DATA FOR REVIEW:
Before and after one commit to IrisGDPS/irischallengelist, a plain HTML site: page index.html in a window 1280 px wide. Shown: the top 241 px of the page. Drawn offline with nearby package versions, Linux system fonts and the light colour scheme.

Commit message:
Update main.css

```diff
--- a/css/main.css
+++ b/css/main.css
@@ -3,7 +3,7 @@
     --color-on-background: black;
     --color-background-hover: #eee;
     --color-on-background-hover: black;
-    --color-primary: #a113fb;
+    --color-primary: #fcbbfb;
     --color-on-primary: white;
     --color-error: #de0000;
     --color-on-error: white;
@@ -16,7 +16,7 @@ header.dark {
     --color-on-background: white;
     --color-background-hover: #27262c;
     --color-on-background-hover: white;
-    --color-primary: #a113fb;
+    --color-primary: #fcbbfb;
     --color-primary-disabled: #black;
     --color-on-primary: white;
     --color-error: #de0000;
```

TASK PROMPT: An exact copy of every record above is required.

YOUR SOLUTION:
Before and after one commit to IrisGDPS/irischallengelist, a plain HTML site: page index.html in a window 1280 px wide. Shown: the top 241 px of the page. Drawn offline with nearby package versions, Linux system fonts and the light colour scheme.

Commit message:
Update main.css

```diff
--- a/css/main.css
+++ b/css/main.css
@@ -3,7 +3,7 @@
     --color-on-background: black;
     --color-background-hover: #eee;
     --color-on-background-hover: black;
-    --color-primary: #a113fb;
+    --color-primary: #fcbbfb;
     --color-on-primary: white;
     --color-error: #de0000;
     --color-on-error: white;
@@ -16,7 +16,7 @@ header.dark {
     --color-on-background: white;
     --color-background-hover: #27262c;
     --color-on-background-hover: white;
-    --color-primary: #a113fb;
+    --color-primary: #fcbbfb;
     --color-primary-disabled: #black;
     --color-on-primary: white;
     --color-error: #de0000;
```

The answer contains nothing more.